“Say the police are called and he can speak English, and tell his side of the story, but she can’t,” Stewart said.
Ahmadi said she’s had clients who wanted to leave a marriage, but feared if they did it would compromise their legal status. When someone gets a green card through marriage, for example, they need to file a joint petition with their spouse.

“But then abusers will threaten to not go into interviews,” Ahmadi said.

Generally, joint petitions are a requirement for married couples, but exceptions are made in cases of divorce and abuse. In those situations Ahmadi will help clients file their own petition, but she adds that those who don’t have access to a lawyer or resources may not know that is an option.

Another common tactic to control victims is to threaten to keep them away from their children, Stewart said.

“It’s a very powerful tool they can use,” Stewart said. “When an abuser makes the threat, ‘you’ll never see kids again’ that could be very true if one partner has legal status and the other doesn’t.”

Both Stewart and Ahmadi said immigration status can add a layer of complications for domestic violence survivors. However, Ahmadi stresses there are resources out there.

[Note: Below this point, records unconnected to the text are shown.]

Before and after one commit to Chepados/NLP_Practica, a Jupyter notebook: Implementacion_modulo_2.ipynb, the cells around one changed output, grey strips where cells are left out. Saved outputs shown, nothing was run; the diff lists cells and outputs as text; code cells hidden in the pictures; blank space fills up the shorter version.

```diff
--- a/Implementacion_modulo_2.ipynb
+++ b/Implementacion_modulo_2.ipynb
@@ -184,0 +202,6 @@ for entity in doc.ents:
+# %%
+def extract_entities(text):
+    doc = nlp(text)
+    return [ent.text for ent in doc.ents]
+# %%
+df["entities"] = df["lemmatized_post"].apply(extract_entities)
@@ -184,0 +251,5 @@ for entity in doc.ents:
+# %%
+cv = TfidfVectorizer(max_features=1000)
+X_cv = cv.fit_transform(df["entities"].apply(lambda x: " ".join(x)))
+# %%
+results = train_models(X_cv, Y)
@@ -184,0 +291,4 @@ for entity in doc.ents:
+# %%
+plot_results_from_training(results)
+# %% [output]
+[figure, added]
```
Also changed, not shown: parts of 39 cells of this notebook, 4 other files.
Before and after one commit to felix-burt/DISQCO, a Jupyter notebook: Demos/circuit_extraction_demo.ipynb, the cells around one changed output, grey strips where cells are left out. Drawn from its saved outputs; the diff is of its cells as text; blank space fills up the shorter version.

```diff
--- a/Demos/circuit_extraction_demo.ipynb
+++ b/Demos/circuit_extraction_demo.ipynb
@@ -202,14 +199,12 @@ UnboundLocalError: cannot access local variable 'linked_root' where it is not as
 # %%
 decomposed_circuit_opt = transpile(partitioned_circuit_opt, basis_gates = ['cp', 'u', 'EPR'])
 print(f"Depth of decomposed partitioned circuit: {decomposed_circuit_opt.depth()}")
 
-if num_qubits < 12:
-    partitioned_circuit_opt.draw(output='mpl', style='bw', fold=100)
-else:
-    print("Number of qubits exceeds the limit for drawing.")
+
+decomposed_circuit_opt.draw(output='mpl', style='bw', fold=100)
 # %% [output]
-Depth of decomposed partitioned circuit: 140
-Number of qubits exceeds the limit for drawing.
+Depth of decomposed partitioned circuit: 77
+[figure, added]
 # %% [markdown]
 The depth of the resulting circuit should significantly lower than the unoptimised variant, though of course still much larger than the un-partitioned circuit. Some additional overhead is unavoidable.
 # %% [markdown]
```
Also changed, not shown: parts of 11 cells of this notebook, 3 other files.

Stewart said programs like Ahmadi’s can make all the difference for domestic violence survivors.
“Culturally specific programs and services are often really helpful, and so much of getting help is about trust,” Stewart said.